Saved data entries:
──────

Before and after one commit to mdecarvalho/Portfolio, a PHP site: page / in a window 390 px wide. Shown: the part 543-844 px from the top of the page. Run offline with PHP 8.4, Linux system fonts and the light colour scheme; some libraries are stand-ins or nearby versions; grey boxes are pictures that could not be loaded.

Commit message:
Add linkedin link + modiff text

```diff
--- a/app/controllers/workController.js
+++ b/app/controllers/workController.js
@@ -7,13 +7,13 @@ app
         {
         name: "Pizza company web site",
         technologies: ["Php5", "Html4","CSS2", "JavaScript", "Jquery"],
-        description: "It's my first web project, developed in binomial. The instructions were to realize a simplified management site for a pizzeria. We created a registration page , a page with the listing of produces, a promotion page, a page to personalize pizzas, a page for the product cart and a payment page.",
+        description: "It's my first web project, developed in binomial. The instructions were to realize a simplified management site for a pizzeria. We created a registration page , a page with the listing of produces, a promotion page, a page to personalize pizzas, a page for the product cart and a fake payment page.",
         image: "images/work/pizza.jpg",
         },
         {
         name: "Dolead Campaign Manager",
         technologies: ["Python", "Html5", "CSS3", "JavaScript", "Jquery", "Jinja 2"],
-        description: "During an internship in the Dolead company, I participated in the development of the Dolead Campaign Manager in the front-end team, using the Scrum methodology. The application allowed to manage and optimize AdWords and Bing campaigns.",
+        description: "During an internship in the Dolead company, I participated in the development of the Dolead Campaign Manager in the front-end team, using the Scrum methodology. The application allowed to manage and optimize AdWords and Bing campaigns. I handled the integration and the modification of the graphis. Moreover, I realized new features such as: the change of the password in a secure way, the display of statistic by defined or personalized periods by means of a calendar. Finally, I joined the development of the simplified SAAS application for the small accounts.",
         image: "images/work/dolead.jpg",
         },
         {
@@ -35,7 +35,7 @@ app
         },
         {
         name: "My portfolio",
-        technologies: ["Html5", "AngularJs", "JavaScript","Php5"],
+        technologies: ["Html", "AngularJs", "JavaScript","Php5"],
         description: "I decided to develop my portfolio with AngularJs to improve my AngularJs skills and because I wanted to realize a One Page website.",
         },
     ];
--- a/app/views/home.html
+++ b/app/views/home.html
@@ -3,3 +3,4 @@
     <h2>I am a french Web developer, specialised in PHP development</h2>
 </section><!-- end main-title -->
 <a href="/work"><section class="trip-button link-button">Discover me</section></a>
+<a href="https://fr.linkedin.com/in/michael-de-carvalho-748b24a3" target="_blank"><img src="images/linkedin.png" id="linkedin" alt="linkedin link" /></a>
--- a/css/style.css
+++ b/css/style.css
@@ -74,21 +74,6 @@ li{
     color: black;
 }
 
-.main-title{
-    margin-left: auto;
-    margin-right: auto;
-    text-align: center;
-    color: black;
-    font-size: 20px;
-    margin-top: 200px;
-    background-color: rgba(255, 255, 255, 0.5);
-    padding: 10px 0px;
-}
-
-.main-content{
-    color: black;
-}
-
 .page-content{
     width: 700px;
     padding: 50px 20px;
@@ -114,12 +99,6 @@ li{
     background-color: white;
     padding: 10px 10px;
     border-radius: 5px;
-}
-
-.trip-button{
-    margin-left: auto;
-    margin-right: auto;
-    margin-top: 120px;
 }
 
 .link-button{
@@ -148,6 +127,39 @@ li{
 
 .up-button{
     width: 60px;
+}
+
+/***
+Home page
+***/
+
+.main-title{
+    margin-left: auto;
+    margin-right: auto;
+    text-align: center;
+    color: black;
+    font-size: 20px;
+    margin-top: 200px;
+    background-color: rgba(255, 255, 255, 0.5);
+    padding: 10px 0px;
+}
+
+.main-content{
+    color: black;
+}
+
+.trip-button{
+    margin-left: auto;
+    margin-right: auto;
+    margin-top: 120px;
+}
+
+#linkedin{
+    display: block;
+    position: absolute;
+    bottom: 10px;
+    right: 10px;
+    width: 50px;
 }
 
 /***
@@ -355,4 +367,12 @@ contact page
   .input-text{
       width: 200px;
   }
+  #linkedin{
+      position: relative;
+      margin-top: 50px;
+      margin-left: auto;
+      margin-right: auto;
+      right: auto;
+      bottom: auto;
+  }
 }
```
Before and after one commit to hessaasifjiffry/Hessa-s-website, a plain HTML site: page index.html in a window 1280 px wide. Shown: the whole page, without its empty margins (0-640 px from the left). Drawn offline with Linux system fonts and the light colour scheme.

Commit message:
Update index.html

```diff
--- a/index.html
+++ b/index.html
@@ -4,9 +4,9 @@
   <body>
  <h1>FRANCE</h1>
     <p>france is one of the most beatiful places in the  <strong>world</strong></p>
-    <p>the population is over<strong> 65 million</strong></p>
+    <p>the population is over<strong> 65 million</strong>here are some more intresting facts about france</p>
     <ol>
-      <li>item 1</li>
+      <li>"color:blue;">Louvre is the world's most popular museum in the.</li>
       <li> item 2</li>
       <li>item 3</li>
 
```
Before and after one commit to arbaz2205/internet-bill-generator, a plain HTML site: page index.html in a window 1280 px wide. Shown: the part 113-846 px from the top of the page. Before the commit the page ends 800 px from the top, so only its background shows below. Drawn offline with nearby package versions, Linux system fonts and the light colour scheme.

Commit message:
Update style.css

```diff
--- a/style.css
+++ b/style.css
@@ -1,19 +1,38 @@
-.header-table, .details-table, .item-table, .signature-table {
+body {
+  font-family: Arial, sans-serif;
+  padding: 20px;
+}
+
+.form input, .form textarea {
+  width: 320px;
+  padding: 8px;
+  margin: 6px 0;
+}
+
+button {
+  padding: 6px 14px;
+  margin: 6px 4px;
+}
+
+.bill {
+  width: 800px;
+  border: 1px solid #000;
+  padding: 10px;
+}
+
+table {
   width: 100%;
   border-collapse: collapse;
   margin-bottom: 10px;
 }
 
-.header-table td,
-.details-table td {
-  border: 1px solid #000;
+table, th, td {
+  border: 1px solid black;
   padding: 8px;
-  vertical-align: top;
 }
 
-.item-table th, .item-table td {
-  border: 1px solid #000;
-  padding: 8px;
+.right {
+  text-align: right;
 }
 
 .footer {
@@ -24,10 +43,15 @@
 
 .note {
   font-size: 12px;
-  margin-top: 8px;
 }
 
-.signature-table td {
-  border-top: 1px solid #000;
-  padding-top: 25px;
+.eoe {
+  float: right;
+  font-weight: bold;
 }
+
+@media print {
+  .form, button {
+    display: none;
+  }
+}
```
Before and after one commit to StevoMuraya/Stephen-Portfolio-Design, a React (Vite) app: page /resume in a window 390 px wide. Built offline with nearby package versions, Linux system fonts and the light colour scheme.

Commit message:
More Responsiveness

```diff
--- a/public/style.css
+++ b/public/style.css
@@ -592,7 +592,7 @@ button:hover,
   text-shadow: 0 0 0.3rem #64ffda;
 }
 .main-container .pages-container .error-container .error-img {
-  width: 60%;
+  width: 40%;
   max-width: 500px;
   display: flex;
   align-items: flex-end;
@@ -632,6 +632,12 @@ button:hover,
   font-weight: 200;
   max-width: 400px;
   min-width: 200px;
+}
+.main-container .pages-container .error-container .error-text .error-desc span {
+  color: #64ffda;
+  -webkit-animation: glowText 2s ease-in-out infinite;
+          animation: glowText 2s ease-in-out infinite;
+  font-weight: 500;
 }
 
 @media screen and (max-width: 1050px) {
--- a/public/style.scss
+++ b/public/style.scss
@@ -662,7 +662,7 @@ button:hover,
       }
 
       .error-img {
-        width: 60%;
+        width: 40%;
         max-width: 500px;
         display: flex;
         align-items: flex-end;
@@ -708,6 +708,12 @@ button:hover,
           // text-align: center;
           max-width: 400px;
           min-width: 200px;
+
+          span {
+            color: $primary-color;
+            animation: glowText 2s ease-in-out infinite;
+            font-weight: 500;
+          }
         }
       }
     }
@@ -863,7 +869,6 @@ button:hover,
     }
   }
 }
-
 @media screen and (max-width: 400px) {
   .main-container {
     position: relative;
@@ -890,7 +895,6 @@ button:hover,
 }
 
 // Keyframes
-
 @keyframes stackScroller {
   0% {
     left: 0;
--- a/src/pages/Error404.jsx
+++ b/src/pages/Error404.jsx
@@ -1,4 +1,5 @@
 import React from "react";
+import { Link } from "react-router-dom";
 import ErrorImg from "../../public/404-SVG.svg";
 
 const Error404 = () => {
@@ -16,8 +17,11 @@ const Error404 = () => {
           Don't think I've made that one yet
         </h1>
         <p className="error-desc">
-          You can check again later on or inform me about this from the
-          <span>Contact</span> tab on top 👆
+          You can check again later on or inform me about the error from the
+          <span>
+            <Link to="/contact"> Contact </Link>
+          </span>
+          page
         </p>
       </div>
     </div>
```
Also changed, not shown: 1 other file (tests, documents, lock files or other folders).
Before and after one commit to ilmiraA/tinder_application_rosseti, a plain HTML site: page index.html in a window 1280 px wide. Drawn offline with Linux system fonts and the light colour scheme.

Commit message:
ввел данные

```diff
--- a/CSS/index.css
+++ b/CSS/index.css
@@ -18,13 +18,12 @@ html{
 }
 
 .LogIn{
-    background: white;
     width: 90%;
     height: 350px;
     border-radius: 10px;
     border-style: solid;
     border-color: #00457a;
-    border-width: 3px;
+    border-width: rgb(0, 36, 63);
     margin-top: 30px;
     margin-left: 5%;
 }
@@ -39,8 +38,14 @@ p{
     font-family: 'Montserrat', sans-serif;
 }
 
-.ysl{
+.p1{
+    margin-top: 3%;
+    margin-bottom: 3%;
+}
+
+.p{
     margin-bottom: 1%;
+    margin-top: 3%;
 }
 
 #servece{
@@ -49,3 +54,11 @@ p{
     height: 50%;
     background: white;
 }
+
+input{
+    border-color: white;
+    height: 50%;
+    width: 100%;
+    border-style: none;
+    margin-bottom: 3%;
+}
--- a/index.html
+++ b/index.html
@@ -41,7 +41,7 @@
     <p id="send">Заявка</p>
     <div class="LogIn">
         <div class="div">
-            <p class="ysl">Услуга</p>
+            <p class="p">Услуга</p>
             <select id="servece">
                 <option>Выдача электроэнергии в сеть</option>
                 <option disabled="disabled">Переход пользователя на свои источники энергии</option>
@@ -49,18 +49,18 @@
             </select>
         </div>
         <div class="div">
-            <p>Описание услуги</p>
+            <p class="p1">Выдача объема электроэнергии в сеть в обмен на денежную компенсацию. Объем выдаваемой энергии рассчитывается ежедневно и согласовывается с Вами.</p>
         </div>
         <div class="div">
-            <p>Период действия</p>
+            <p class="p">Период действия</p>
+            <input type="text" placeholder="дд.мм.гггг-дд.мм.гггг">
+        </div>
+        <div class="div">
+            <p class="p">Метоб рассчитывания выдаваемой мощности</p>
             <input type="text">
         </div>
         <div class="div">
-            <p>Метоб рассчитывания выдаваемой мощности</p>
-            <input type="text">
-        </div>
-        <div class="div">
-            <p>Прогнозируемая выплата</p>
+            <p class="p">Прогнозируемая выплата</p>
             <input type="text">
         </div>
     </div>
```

──────

-- Brief --
For each line above that contains the word "main", make a copy.

-- Reply --
 </section><!-- end main-title -->
-.main-title{
-.main-content{
+.main-title{
+.main-content{
 .main-container .pages-container .error-container .error-img {
+.main-container .pages-container .error-container .error-text .error-desc span {
   .main-container {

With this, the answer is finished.